You see, running a sole proprietorship is a bad idea for a number of reasons. You get someone to share administrative tasks with, someone to share responsibility with and someone to share the costs of running an enterprise with. Second, you get someone who understands exactly how you feel, seeing as how they’re in the same situation. Still, in order for all of this to work, it needs to be put into writing. Therefore, here’s what you need to know about making a joint venture agreement.
The first question worth asking is the question of the contribution of each party to the venture. For instance, is the workload going to be split 50/50? The importance of figuring this out early on can avoid future disagreements in regards to each party’s jurisdiction. This is why describing this in detail may be the most important part of the equation. Who is in charge of the operations is another question worth taking into consideration.
Another thing worth mentioning is the fact that the initial investment and the ownership of the company may not be 50/50, to begin with. If that is the case, it’s important that you clearly state who owns what. This is also where you might want to look for the services of a specialist. For instance, if your joint venture belongs to the construction industry, what you want is some help from reputable construction lawyers. This field alone is so broad and the prospect of forgetting, overlooking something is quite realistic.

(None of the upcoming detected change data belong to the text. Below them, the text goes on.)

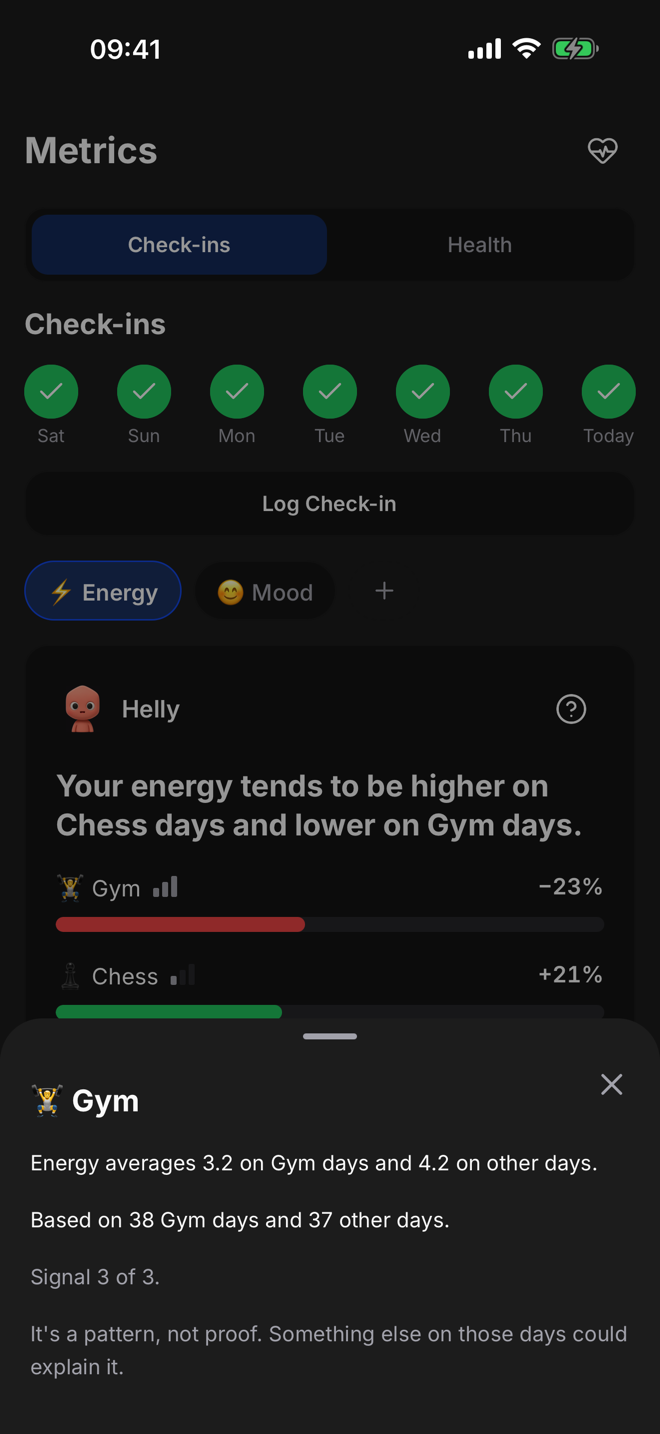
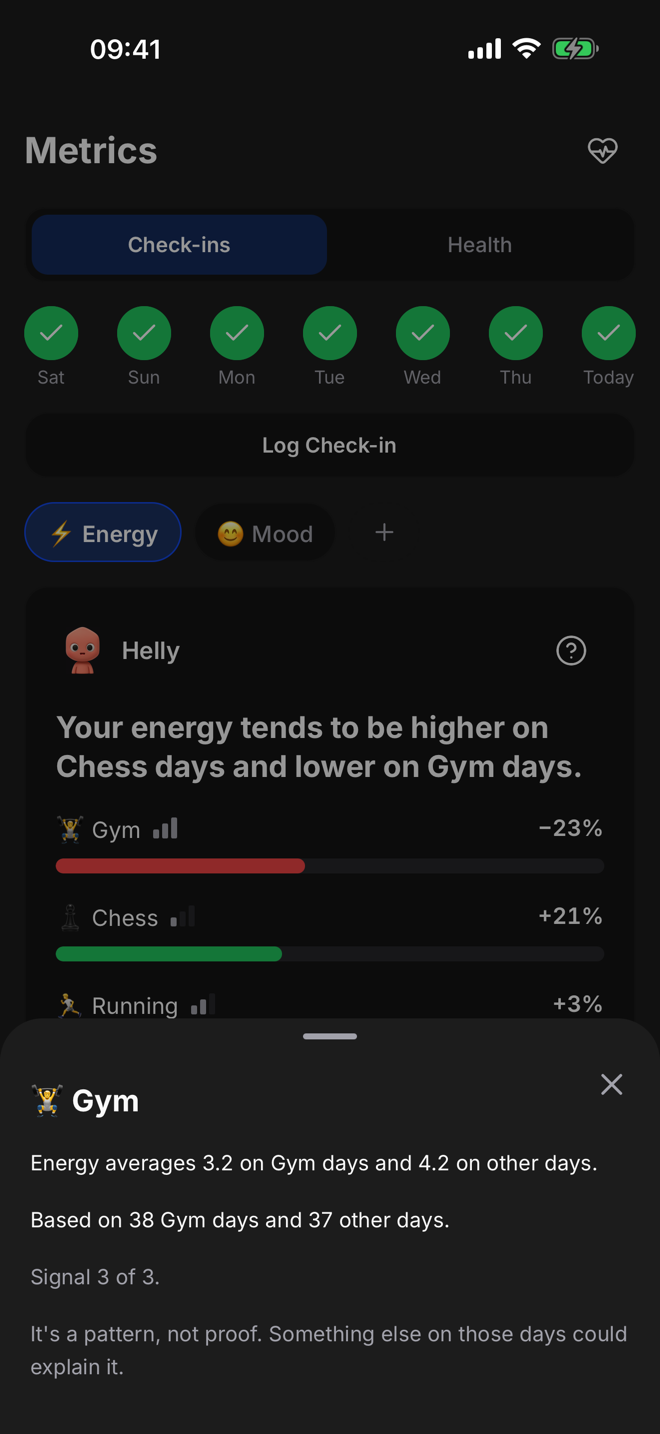
Metrics: fold extra too-early rows, keep the metric pills on one row, drop the repeated heading
A real account has many one-off activities. Past the first, their too-early
rows now fold into one line ("6 more need more days") that opens on tap, in
the app and on the web. The metric pills scroll sideways instead of wrapping,
and the Check-ins heading under the Check-ins tab is gone, so the insights
card fits the first screen. The fixture server can load a private local
export (E2E_METRICS_FILE) to capture the page with a person's own check-ins.

diff --git a/apps/frontend-expo/src/features/metrics/MetricInsights.tsx b/apps/frontend-expo/src/features/metrics/MetricInsights.tsx
@@ -1,7 +1,7 @@
 import { useEffect, useRef, useState } from "react";
 import { Animated, Easing, Pressable, View } from "react-native";
 import { Image } from "expo-image";
-import { CircleHelp } from "lucide-react-native";
+import { ChevronDown, CircleHelp } from "lucide-react-native";
 import { Reveal } from "@/components/reveal/Reveal";
 import { Copy, IconButton, Panel, useColors } from "@/components/ui";
 import { Text } from "@/components/typography/Text";
@@ -20,6 +20,7 @@ import {
   activityDetail,
   countUp,
   headline,
+  moreWaiting,
   percent,
   signalLine,
   waitingForActivity,
@@ -32,6 +33,9 @@ import type {
   SleepDetailProps,
 } from "./types";
 
+// Too-early rows shown before the rest fold into one line. An account with
+// many one-off activities would otherwise bury its findings under them.
+const WAITING_SHOWN = 1;
 // A bar is full at a 50% difference; larger ones are rare on a 1-5 scale.
 const FULL_BAR = 0.5;
 // Ratings run 1-5, so each sleep band is drawn against that fixed scale.
@@ -242,7 +246,14 @@ export function MetricInsights({
   const personality = useCurrentUser().data?.coachPersonality;
   const coach = coachIdentity(personality);
   const [detail, setDetail] = useState<FindingDetail>();
+  const [allWaiting, setAllWaiting] = useState(false);
   const counting = checkIns < 7;
+  // Findings arrive with the too-early rows last.
+  const measured = findings.filter((row) => row.difference !== null).length;
+  const folded = allWaiting
+    ? 0
+    : Math.max(0, findings.length - measured - WAITING_SHOWN);
+  const shown = findings.slice(0, findings.length - folded);
   const heading =
     detail?.kind === "activity"
       ? `${detail.finding.activity.emoji || "📊"} ${detail.finding.activity.title}`
@@ -309,7 +320,7 @@ export function MetricInsights({
                 onPress={() => setDetail({ kind: "sleep" })}
               />
             )}
-            {findings.map((finding) => (
+            {shown.map((finding) => (
               <FindingRow
                 key={`${metric.id}-${finding.activity.id}`}
                 testID={`finding-${finding.activity.id}`}
@@ -322,6 +333,26 @@ export function MetricInsights({
                 onPress={() => setDetail({ kind: "activity", finding })}
               />
             ))}
+            {folded > 0 && (
+              <Pressable
+                testID="findings-more"
+                accessibilityRole="button"
+                accessibilityLabel={moreWaiting(folded)}
+                onPress={() => setAllWaiting(true)}
+                hitSlop={8}
+                style={({ pressed }) => ({
+                  flexDirection: "row",
+                  alignItems: "center",
+                  gap: 4,
+                  opacity: pressed ? 0.6 : 1,
+                })}
+              >
+                <Text style={{ fontSize: 13, color: c.muted }}>
+                  {moreWaiting(folded)}
+                </Text>
+                <ChevronDown size={14} color={c.muted} />
+              </Pressable>
+            )}
           </View>
         )
       )}

diff --git a/apps/frontend-vite/src/components/metrics/MetricInsightsCard.tsx b/apps/frontend-vite/src/components/metrics/MetricInsightsCard.tsx
@@ -17,11 +17,12 @@ import {
   activityDetail,
   countUp,
   headline,
+  moreWaiting,
   signalLine,
   waitingForActivity,
 } from "@/lib/metricWords";
 import type { Activity, ActivityEntry, MetricEntry } from "@tsw/prisma";
-import { HelpCircle } from "lucide-react";
+import { ChevronDown, HelpCircle } from "lucide-react";
 import { useEffect, useMemo, useRef, useState } from "react";
 
 interface MetricInsightsCardProps {
@@ -41,6 +42,10 @@ interface MetricInsightsCardProps {
 type FindingDetail =
   | { kind: "activity"; finding: ActivityFinding }
   | { kind: "help" };
+
+// Too-early rows shown before the rest fold into one line. An account with
+// many one-off activities would otherwise bury its findings under them.
+const WAITING_SHOWN = 1;
 
 const activityLabel = (finding: ActivityFinding) =>
   `${finding.activity.emoji || "📊"} ${finding.activity.title}`;
@@ -84,6 +89,13 @@ export function MetricInsightsCard({
       exampleFindings ?? activityFindings(entries, activities, activityEntries),
     [exampleFindings, entries, activities, activityEntries]
   );
+  const [allWaiting, setAllWaiting] = useState(false);
+  // Findings arrive with the too-early rows last.
+  const measured = findings.filter((row) => row.difference !== null).length;
+  const folded = allWaiting
+    ? 0
+    : Math.max(0, findings.length - measured - WAITING_SHOWN);
+  const shown = findings.slice(0, findings.length - folded);
   // Under seven rated check-ins the card only counts up.
   const checkIns = validRatings(entries).length;
   const counting = !exampleFindings && checkIns < MINIMUM_ENTRIES;
@@ -139,7 +151,7 @@ export function MetricInsightsCard({
         ) : (
           findings.length > 0 && (
             <div className="space-y-4">
-              {findings.map((finding, index) => (
+              {shown.map((finding, index) => (
                 <FindingRow
                   key={finding.activity.id}
                   label={activityLabel(finding)}
@@ -153,6 +165,16 @@ export function MetricInsightsCard({
                   animationDelay={index * 100}
                 />
               ))}
+              {folded > 0 && (
+                <button
+                  type="button"
+                  className="flex items-center gap-1 text-[13px] text-muted-foreground"
+                  onClick={() => setAllWaiting(true)}
+                >
+                  {moreWaiting(folded)}
+                  <ChevronDown className="h-3.5 w-3.5" />
+                </button>
+              )}
             </div>
           )
         )}

diff --git a/apps/frontend-expo/e2e/server.ts b/apps/frontend-expo/e2e/server.ts
@@ -284,6 +284,10 @@ const server = http.createServer(async (req, res) => {
       { title: "Running", emoji: "🏃", on: (i: number) => i % 3 === 0 && i < 60 },
       { title: "Chess", emoji: "♟", on: (i: number) => i % 5 === 1 && i < 40 },
       { title: "Sauna", emoji: "🧖", on: (i: number) => i === 5 || i === 21 },
+      // One day each: with Sauna these make four too-early rows, more than the card shows at once.
+      { title: "Yoga", emoji: "🧘", on: (i: number) => i === 9 },
+      { title: "Hike", emoji: "🥾", on: (i: number) => i === 17 },
+      { title: "Reading", emoji: "📖", on: (i: number) => i === 30 },
     ];
     const today = new Date();
     const daysAgo = (i: number, hour: number) => new Date(today.getFullYear(), today.getMonth(), today.getDate() - i, hour);
@@ -305,6 +309,19 @@ const server = http.createServer(async (req, res) => {
       })),
     );
     send({ok:true}); return;
+  }
+  // A person's own check-ins and activities from a private local export, so the Metrics page can be captured with
+  // real findings. The file stays outside the repository; set E2E_METRICS_FILE to its absolute path.
+  if (path === "/__metrics-file") {
+    const file = process.env.E2E_METRICS_FILE;
+    if (!file || !file.startsWith("/")) { send({ ok: false, error: "Set E2E_METRICS_FILE to an absolute path." }, 400); return; }
+    const data = JSON.parse(readFileSync(file, "utf8"));
+    Object.assign(state.user, { themeMode: body.theme ?? "LIGHT", ...(data.user?.coachPersonality ? { coachPersonality: data.user.coachPersonality } : {}) });
+    state.metrics = data.metrics;
+    state.metricEntries = data.metricEntries;
+    state.activities = data.activities.filter((activity: any) => !activity.deletedAt).map((activity: any) => ({ ...state.activities[0], ...activity }));
+    state.entries = data.entries.map((entry: any) => ({ ...state.entries[0], ...entry }));
+    send({ ok: true }); return;
   }
   if (path === "/__background.png") {
     res.writeHead(200, { "Content-Type": "image/png" });

diff --git a/apps/frontend-expo/e2e/polish.spec.ts b/apps/frontend-expo/e2e/polish.spec.ts
@@ -44,6 +44,11 @@ for (const theme of ["DARK", "LIGHT"])
       "🧖 Sauna: 3 more days, signal 0 of 3",
     ])
       await expect(insights.getByRole("button", { name: label })).toBeVisible();
+    // Four activities are too early. One shows, and the rest fold into one line
+    // until it is tapped, so findings are not buried under one-off activities.
+    await expect(insights.getByRole("button", { name: /Yoga/ })).toHaveCount(0);
+    await expect(insights.getByRole("button", { name: /Hike/ })).toHaveCount(0);
+    await expect(insights.getByRole("button", { name: /Reading/ })).toHaveCount(0);
     // No statistics vocabulary and no tier labels on the screen itself.
     for (const word of [
       "Confident",
@@ -55,6 +60,9 @@ for (const theme of ["DARK", "LIGHT"])
     ])
       await expect(insights.getByText(word)).toHaveCount(0);
     // Too few days: the row is faded and its bar stays empty.
+    await expect(page.getByTestId("findings-more")).toHaveText(
+      "3 more need more days",
+    );
     const sauna = page.getByTestId("finding-polish-3");
     await expect(sauna).toHaveCSS("opacity", "0.45");
     await expect(sauna.getByRole("progressbar")).toHaveAttribute(
@@ -91,6 +99,11 @@ for (const theme of ["DARK", "LIGHT"])
       path: `test-results/metrics-page-polish-${theme}.png`,
       fullPage: true,
     });
+    await page.getByTestId("findings-more").click();
+    await expect(page.getByTestId("findings-more")).toHaveCount(0);
+    await expect(insights.getByRole("button", { name: /Yoga: 4 more days/ })).toBeVisible();
+    await expect(insights.getByRole("button", { name: /Hike: 4 more days/ })).toBeVisible();
+    await expect(insights.getByRole("button", { name: /Reading: 4 more days/ })).toBeVisible();
     await sauna.click();
     await expect(
       page.getByText("2 Sauna days with a check-in so far."),

diff --git a/apps/frontend-expo/src/features/metrics/MetricsScreen.tsx b/apps/frontend-expo/src/features/metrics/MetricsScreen.tsx
@@ -2,7 +2,7 @@ import { Reveal } from "@/components/reveal/Reveal";
 import { MetricInsights } from "./MetricInsights";
 import { useRefresh } from "@/data/useRefresh";
 import { useEffect, useMemo, useState } from "react";
-import { Pressable, View } from "react-native";
+import { Pressable, ScrollView, View } from "react-native";
 import { router } from "expo-router";
 import { Text } from "@/components/typography/Text";
 import { Check, Plus, HeartPulse } from "lucide-react-native";
@@ -179,7 +179,6 @@ export default function MetricsScreen() {
       {view === "health" ? <HealthOverview /> : (
         <>
       <Reveal id="metrics-checkins" style={{ gap: 16 }}>
-        <Heading>Check-ins</Heading>
         <View
           style={{
             flexDirection: "row",
@@ -244,11 +243,13 @@ export default function MetricsScreen() {
           <Status error={start.error} />
         </Panel>
       )}
-      <Reveal
-        id="metrics-selector"
-        delay={50}
-        style={{ flexDirection: "row", flexWrap: "wrap", gap: 8 }}
-      >
+      <Reveal id="metrics-selector" delay={50}>
+        {/* One row that scrolls sideways: three metric names do not fit a phone. */}
+        <ScrollView
+          horizontal
+          showsHorizontalScrollIndicator={false}
+          contentContainerStyle={{ gap: 8 }}
+        >
         {metrics.data?.map((m) => (
           <Pressable
             key={m.id}
@@ -283,6 +284,7 @@ export default function MetricsScreen() {
             <Plus size={18} color={c.muted} />
           </Pressable>
         )}
+        </ScrollView>
       </Reveal>
       {metric && (
         <View key={metric.id} style={{ gap: 16 }}>

diff --git a/apps/frontend-vite/src/lib/metricWords.ts b/apps/frontend-vite/src/lib/metricWords.ts
@@ -63,6 +63,10 @@ export function headline(metricTitle: string, findings: ActivityFinding[]) {
   return `Log what you do on the days you check in and I'll tell you which habits go with higher ${metric}.`;
 }
 
+// The line that stands in for the too-early rows the card does not show yet.
+export const moreWaiting = (count: number) =>
+  `${count} more ${count === 1 ? "needs" : "need"} more days`;
+
 export const countUp = (checkIns: number) =>
   `${checkIns} of 7 check-ins. ${7 - checkIns} more and I can start looking for patterns.`;
 

diff --git a/apps/frontend-expo/tests/metric-findings.test.ts b/apps/frontend-expo/tests/metric-findings.test.ts
@@ -8,6 +8,7 @@ import {
   activityDetail,
   countUp,
   headline,
+  moreWaiting,
   percent,
   signalLine,
   trendLine,
@@ -216,6 +217,8 @@ test("numbers and details read as plain words", () => {
     "1 Gym day with a check-in so far.",
     "4 more days and this row gets a number.",
   ]);
+  assert.equal(moreWaiting(1), "1 more needs more days");
+  assert.equal(moreWaiting(5), "5 more need more days");
   assert.equal(
     countUp(4),
     "4 of 7 check-ins. 3 more and I can start looking for patterns.",

diff --git a/apps/frontend-expo/tests/metric-findings-web.test.ts b/apps/frontend-expo/tests/metric-findings-web.test.ts
@@ -70,6 +70,7 @@ test("the web app and the iPhone app find the same things in the same days", () 
 test("the web app and the iPhone app use the same sentences", () => {
   assert.equal(webWords.CAVEAT, words.CAVEAT);
   assert.equal(webWords.countUp(4), words.countUp(4));
+  assert.equal(webWords.moreWaiting(3), words.moreWaiting(3));
   for (const value of [0.184, -0.21, 0.004])
     assert.equal(webWords.percent(value), words.percent(value));
   for (const trend of [-12, -3.6, 1, 4, 25, null])

diff --git a/apps/frontend-expo/src/features/metrics/words.ts b/apps/frontend-expo/src/features/metrics/words.ts
@@ -79,6 +79,10 @@ export function headline(
   return `Log what you do on the days you check in and I'll tell you which habits go with higher ${metric}.`;
 }
 
+// The line that stands in for the too-early rows the card does not show yet.
+export const moreWaiting = (count: number) =>
+  `${count} more ${count === 1 ? "needs" : "need"} more days`;
+
 export const countUp = (checkIns: number) =>
   `${checkIns} of 7 check-ins. ${7 - checkIns} more and I can start looking for patterns.`;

Another thing you need to keep in mind is the fact that a lot of co-owners don’t want to sign the contract indefinitely. This makes them include the end date, after which they can prolong the contract if they feel so inclined. This gives everyone the flexibility and legal insulation they need. You see, terminating such cooperation is not something that people do lightly, which is why, they might want to have an option to wait it out, instead. By having a clearly specified term of the arrangement, they can plan for this much more efficiently.
One of the questions that you also have to tend to is one of intellectual property. Sure, your venture may have its IP in the form of logos, slogans, company colors, products and services, however, do the parties have the right to use them outside of the joint venture. Unless this is clearly defined and specified right away, you’re exposing your venture to the risk of causing a serious problem further down the line. So, why not resolve it right away and be done with it?
As a sole proprietor, you get to choose what happens to the revenue from the venture. So, what happens if there’s more than one owner? How much gets reinvested and how big of a share of a profit does each party get to keep. This is often determined by the question of the initial investment, however, if one party makes a bigger initial investment and the latter takes a larger share of the workload on their back, this might be a tad harder to determine. It’s far better to state this clearly before it becomes a problem.
Provided that each party has its own share of duties and one party gets stuck in circumstances that prevent them from performing their duties, what happens next? This could be a medical emergency, a family emergency or ordinary negligence by a party that got engaged in a different project that they can’t currently take their mind off? What are the consequences of temporary measures that a joint venture will take in order to solve this issue? Once each party is aware of potential ramifications, they’ll think twice before stepping out of the line.
One of the issues that people are often reluctant to discuss is the issue of a conflict that can’t be resolved. What happens then? Is there a mediation clause that requires a neutral third party to help you come to a solution? Another option is taking the issue straight to court. Lastly, the dissolution of a joint venture agreement might be the best option if the issue is major and the desire to part ways is mutual. All in all, this is something that will eventually come up. Sure, the issue doesn’t have to be major but this is a risk that you just can’t afford to take.
The last thing you need to keep in mind is that although you can put virtually anything in writing, this document won’t be legally binding by verified by proper legal authority. There are some arrangements that are outright illegal, regardless of how convenient it would be for you and your partner. Following a verbal agreement is one thing but if you want to make this agreement legally binding, you need to A) put it in writing and B) use the correct form. The latter part is why you need some legal aid.
As you can see, the more thorough you are, the better, due to the fact that every unforeseen situation is something that can put you in a rough spot. This way, both parties are well familiar with their duties, responsibilities and rights, which makes the landscape of business partnership quite easy to navigate. All in all, it’s for the best that you let professionals write down this agreement and ensure that it is read and reviewed by a legal expert.